> Yes, it seems that the v1.0.x got hosed somehow back in early
> Firing did some spelunking and traced it to a push I made, but
> sure what I did wrong, and I'm even less sure how to fix it. If
> with more git-fu wants to investigate and repair it, that would be
> fantastic, but I'm afraid to touch it myself.
Suggestion: Let's just abandon the v1.0.x branch, stabilize master, and
get a release out. (Easy for me to say--I have never contributed to the
actual release process.) I think that we really need to get releases
out more frequently--that needs to become a higher priority. I don't
think it is even worth the trouble to maintain a maintenance branch at
all. It adds quite a bit of complexity to the development and release
process--every time a bug is found, the fix has to be developed on
maintenance, committed and pushed, checked on master, and propagated to
master. It's not worth it. The differences between master and
maintenance are normally not large enough to justify keeping them
separate, given our very constrained people-time resources.
Note that a release doesn't have to be made from master HEAD; git
branching is extremely flexible, so at any time, one can make a branch

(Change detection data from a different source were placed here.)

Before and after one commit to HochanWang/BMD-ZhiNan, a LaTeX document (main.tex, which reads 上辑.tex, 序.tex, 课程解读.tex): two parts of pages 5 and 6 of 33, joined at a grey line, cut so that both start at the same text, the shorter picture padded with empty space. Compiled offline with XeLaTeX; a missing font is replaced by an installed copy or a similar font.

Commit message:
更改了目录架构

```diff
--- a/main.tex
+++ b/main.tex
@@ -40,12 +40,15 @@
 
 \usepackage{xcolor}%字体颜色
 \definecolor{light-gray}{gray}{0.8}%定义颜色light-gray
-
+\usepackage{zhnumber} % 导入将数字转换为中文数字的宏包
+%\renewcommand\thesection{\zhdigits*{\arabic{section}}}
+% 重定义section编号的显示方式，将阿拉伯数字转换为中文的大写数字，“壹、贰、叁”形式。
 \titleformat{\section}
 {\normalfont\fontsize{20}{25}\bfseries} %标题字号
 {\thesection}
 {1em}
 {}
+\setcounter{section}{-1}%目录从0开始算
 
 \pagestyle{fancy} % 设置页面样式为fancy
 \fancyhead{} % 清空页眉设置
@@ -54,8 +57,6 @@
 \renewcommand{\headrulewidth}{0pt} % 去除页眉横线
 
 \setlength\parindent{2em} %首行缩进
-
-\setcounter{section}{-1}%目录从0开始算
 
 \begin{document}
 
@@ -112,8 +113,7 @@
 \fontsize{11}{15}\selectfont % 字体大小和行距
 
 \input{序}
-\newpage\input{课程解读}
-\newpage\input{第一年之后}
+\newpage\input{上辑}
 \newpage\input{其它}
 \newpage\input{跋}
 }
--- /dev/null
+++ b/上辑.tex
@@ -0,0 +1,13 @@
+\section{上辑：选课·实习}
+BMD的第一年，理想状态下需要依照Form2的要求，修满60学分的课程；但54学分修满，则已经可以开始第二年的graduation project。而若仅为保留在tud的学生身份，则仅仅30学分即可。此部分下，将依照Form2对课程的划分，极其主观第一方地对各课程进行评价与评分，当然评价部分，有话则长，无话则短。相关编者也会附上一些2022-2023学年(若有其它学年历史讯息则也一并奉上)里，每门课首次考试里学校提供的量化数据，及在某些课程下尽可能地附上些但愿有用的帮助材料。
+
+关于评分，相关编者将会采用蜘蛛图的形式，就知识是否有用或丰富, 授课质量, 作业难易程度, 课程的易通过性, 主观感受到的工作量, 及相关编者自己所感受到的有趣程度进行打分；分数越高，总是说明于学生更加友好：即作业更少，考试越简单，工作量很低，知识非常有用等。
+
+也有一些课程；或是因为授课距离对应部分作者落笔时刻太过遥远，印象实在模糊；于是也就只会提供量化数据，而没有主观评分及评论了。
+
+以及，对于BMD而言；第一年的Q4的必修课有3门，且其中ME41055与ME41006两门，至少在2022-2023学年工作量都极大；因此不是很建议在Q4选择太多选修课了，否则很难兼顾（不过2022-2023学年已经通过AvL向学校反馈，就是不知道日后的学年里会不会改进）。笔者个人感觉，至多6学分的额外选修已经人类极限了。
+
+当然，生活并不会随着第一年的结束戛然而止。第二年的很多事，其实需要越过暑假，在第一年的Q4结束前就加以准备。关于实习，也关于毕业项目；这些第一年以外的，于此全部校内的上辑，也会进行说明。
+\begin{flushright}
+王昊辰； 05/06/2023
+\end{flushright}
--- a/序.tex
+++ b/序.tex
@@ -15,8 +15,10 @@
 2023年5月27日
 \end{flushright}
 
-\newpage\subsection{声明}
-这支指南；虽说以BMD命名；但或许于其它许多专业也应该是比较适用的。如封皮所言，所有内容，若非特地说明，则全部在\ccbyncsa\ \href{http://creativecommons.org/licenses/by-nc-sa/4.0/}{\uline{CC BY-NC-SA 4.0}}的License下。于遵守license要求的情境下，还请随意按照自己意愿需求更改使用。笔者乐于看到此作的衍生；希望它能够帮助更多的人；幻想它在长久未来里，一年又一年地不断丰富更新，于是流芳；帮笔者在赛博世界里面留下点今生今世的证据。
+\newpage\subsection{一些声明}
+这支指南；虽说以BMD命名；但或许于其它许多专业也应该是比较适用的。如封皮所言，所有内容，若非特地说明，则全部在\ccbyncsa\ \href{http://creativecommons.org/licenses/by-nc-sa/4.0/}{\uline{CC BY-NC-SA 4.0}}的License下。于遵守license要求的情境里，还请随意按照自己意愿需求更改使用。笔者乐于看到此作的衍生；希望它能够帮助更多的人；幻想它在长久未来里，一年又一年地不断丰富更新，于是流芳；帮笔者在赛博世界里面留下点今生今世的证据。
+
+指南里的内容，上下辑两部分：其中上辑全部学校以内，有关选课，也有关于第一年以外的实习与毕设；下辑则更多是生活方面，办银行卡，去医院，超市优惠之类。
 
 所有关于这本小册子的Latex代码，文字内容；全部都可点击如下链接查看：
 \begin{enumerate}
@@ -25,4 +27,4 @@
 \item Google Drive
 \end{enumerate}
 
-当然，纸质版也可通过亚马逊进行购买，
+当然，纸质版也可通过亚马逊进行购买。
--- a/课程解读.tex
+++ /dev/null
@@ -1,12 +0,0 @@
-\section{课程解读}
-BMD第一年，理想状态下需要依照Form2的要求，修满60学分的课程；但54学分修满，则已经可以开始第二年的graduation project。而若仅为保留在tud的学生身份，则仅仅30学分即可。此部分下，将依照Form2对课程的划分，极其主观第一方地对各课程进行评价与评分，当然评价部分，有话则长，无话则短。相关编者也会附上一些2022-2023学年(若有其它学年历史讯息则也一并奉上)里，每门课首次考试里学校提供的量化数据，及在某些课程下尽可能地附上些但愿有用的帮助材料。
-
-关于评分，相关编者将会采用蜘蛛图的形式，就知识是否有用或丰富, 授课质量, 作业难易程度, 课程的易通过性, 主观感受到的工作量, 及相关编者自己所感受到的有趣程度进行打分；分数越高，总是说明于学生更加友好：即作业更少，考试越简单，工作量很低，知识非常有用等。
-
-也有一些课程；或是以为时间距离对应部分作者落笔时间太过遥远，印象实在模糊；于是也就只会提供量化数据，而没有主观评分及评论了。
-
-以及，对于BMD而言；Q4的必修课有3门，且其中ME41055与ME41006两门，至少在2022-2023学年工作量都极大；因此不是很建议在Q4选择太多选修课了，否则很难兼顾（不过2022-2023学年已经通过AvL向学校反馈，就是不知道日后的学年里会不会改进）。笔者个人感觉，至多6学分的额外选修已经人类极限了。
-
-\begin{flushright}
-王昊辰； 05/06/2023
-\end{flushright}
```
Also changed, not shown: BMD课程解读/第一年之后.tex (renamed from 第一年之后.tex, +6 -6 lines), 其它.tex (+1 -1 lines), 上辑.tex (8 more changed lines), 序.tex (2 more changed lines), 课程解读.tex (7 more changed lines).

from any point on the tree, do some checking and adjustment, and release
it. Where we get into difficulty and waste time is in trying to
maintain a separate maintenance branch for a long period. We just don't
have the resources to do this well; and we don't really need to do it at
Actually, there are plenty of differences between v1.0.x and master. We
have a number of new features that are baking right now (animations, for
example). I have personally made a number of changes with mplot3d that,
Are you referring to animations.py? The last change in that file on master was 9 months ago.
in some cases, were too risky to apply to v1.0.x and I just wanted them
to sit in the official development branch rather than in the stable
branch. Also, because there is not much of downstream activity to the
repos, I think many of the packagers depend upon the bugfixes we apply
to the maintenance branches. I am hesitant to change development
policies without a clear consideration for downstream.
Do the packagers use the tip of the maintenance branch, or do they use the most recent release? If the former, then that bumps up the priority of keeping such a branch. If the latter, it bumps up the priority of having frequent high-quality releases, regardless of what they are called.
The current practice worked very nicely with SVN (IMHO), and I think it
(I recall that Mike had to rescue us more than once from svnmerge confusions, at least during the earlier days.)
still works fine. Most of the issues is really limited to svn --> git
transitions and understanding how git works. I will agree that it is
possible that the v1.0.x branch might be damaged beyond repair. I am
not enough of a git expert to know one way or another.
As for the comment about getting releases out faster, this contradicts
your assertion that we don't have the manpower to take care of the
maintenance branch. We do need better planning for milestones and
I don't see the contradiction or inconsistency. I am not saying we *can't* keep a maintenance branch; I am saying it is not clear to me that it is worth the fuss to do so indefinitely, especially when it is infrequently released.
goals, but I don't want to push out a release until it is ready. In
particular, I think a good rule of thumb for the v1.1.0 release should
be to have *all* the backends behaving the same (::cough:: macosx
::cough::), and to officially deprecate any backends that we can not
So, all progress should be held hostage? This might work if we were a company, and could assign a programmer to a task. Given that we rely on volunteers, I don't think it is practical.
continue to support (::cough:: Cairo ::cough::).
And emf, and plain wx, and plain gtk, and fltkagg. (Many months ago I posted a query to matplotlib-users as to whether anyone was actually *using* fltkagg; there was no reply. Regarding Cairo: I don't know what its status is, but it always seemed like a potentially useful backup in case of an Agg meltdown.) But that would be a big change in mpl de facto policy, which has always been very liberal with respect to leaving decaying code in place (like mplot3d) in case someone eventually picks it up and pumps some life back into it. I have mixed thoughts about that; my general instinct would be to rip out such things, but John's liberal approach has actually worked quite well.
But that's just my opinion.
It's good to get some opinions aired, to see if we can figure out ways to improve mpl and its development process.
On 06/01/2011 09:07 AM, Benjamin Root wrote:
On Wed, Jun 1, 2011 at 1:47 PM, Eric Firing <efiring@…229… > <mailto:efiring@…229…>> wrote:
On 06/01/2011 08:26 AM, Michael Droettboom wrote: